§ Exercise goal
Within these entries, which lines include the string "const"? Copy each one.

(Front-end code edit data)
-------
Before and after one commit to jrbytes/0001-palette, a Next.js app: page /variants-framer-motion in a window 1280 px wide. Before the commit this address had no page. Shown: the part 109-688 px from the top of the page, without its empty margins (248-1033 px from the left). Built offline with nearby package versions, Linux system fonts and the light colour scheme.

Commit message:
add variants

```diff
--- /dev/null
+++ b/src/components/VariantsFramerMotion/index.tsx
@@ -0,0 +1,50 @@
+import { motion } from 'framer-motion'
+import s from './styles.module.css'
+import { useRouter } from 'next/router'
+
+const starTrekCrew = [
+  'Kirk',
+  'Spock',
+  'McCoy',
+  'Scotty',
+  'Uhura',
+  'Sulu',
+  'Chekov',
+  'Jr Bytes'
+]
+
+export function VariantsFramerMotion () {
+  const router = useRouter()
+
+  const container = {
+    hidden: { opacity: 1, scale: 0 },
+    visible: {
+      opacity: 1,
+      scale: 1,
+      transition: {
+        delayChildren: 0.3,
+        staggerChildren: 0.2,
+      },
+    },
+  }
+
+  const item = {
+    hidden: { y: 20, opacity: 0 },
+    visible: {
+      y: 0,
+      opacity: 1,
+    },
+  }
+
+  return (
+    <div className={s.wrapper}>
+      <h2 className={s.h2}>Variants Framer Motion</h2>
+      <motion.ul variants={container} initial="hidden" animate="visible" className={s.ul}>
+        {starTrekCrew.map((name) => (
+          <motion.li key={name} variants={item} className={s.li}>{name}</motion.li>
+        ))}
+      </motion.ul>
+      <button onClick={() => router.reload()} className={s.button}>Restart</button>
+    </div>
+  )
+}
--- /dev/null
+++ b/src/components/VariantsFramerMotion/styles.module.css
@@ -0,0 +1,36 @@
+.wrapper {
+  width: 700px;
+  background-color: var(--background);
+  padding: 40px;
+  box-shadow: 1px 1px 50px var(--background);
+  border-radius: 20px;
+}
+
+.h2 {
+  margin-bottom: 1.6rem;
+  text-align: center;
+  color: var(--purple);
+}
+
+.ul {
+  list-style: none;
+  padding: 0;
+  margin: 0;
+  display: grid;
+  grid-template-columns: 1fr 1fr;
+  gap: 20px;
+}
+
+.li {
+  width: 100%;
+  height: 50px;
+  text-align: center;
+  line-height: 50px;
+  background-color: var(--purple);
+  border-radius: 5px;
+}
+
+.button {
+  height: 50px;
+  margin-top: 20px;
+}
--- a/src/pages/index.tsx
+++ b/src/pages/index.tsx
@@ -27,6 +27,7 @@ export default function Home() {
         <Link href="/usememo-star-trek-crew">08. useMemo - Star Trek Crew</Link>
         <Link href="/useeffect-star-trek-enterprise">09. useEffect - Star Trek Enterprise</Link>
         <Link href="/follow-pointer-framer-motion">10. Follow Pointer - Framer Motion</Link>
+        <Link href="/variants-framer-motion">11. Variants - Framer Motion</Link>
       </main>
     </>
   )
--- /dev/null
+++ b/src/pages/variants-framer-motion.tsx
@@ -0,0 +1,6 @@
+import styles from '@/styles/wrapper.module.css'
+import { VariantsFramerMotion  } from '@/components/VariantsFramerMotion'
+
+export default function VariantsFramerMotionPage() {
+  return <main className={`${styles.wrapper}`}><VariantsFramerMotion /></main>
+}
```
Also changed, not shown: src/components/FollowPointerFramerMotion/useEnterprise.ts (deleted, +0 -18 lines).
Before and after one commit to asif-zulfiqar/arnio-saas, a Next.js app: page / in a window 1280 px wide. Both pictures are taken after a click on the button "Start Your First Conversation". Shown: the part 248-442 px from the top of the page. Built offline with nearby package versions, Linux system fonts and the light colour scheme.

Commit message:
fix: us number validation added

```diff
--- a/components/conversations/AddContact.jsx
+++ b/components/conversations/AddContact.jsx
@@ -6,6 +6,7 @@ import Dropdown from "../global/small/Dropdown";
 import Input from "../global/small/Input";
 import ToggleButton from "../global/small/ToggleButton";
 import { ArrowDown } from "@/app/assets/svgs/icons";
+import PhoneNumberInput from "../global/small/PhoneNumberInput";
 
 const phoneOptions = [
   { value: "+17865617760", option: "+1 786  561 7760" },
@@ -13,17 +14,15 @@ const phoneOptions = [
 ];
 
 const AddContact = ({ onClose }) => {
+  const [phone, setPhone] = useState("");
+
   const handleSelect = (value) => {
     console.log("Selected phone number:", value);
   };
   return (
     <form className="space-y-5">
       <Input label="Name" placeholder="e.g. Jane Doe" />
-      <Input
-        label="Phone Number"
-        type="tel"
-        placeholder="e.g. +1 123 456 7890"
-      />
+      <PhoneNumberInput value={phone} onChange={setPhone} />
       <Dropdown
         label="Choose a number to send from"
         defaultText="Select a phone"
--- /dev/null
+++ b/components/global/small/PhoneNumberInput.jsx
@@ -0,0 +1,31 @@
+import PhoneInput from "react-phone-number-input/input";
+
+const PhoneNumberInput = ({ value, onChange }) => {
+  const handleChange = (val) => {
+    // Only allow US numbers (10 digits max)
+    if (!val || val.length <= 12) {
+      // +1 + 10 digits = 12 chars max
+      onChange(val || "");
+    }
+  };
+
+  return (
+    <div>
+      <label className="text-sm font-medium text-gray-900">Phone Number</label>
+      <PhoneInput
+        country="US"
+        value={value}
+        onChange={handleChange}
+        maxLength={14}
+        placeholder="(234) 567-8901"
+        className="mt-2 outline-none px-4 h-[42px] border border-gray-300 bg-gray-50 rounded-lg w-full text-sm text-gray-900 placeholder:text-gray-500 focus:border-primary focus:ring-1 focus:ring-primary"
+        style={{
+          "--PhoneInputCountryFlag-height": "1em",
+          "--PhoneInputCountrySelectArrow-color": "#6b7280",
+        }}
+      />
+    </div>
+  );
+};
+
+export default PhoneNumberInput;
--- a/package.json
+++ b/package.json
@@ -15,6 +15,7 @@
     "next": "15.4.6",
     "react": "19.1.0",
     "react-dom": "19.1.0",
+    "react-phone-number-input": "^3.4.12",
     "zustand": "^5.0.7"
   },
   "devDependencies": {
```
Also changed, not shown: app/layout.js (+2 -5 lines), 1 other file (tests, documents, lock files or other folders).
-------
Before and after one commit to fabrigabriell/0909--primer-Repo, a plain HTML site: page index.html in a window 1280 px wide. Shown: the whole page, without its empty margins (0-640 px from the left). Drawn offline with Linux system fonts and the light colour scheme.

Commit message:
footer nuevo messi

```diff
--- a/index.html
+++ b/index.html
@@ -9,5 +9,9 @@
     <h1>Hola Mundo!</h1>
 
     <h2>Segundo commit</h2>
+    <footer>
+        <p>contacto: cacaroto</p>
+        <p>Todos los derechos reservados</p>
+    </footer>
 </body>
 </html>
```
-------
§ Output of the task
+const starTrekCrew = [
+  const router = useRouter()
+  const container = {
+  const item = {
 const phoneOptions = [
@@ -13,17 +14,15 @@ const phoneOptions = [
 const AddContact = ({ onClose }) => {
+  const [phone, setPhone] = useState("");
   const handleSelect = (value) => {
+const PhoneNumberInput = ({ value, onChange }) => {
+  const handleChange = (val) => {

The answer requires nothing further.